**YOUR TASK**
From the entries below, copy every line where the string "https" appears.

**EXTRACTED INFORMATION**
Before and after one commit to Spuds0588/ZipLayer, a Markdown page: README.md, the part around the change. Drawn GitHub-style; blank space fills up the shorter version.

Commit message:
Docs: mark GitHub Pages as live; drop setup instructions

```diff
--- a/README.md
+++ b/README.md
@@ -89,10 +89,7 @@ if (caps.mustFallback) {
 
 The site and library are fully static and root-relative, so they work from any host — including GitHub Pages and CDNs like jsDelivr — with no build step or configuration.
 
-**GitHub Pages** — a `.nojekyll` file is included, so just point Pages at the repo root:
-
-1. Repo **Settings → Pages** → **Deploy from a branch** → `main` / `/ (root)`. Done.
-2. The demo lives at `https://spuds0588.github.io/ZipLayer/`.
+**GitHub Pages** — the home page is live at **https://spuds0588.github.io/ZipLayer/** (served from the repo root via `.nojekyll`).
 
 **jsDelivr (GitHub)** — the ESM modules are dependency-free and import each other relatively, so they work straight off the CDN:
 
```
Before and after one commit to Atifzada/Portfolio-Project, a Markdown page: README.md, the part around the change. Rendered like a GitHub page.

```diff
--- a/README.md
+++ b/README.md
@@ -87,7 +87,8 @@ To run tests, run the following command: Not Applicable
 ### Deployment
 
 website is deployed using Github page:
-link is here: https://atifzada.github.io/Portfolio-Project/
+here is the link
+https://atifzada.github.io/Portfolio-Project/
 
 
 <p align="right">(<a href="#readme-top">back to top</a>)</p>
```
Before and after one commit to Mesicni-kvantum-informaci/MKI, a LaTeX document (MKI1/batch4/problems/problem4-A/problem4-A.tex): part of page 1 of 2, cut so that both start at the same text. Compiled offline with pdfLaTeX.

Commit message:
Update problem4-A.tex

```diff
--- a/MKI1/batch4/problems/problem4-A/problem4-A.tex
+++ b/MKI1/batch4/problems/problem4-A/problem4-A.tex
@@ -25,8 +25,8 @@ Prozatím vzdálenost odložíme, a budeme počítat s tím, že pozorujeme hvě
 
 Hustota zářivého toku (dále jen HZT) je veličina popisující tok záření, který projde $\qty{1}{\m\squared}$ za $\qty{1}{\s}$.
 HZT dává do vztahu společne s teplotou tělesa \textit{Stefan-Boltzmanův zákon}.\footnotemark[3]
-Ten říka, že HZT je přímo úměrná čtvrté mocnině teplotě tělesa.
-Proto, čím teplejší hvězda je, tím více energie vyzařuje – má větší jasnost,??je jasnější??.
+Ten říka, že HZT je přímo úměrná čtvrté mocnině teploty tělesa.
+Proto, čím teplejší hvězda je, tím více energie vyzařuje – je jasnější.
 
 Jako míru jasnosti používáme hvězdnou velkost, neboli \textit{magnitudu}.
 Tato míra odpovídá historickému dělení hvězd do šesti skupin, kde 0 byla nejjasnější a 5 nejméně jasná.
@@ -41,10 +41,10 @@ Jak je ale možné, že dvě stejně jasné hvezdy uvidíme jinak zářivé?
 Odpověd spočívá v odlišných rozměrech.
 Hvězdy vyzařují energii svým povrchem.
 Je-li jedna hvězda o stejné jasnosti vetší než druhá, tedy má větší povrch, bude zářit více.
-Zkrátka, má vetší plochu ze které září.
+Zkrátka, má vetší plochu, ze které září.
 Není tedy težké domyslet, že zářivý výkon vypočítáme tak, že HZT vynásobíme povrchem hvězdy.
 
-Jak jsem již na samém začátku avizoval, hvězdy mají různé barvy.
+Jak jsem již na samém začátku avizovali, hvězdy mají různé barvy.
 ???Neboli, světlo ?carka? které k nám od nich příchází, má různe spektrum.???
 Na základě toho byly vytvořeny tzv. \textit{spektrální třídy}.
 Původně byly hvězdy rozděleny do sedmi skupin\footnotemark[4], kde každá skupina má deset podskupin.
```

**EXERCISE ANSWER**
-2. The demo lives at `https://spuds0588.github.io/ZipLayer/`.
+**GitHub Pages** — the home page is live at **https://spuds0588.github.io/ZipLayer/** (served from the repo root via `.nojekyll`).
-link is here: https://atifzada.github.io/Portfolio-Project/
+https://atifzada.github.io/Portfolio-Project/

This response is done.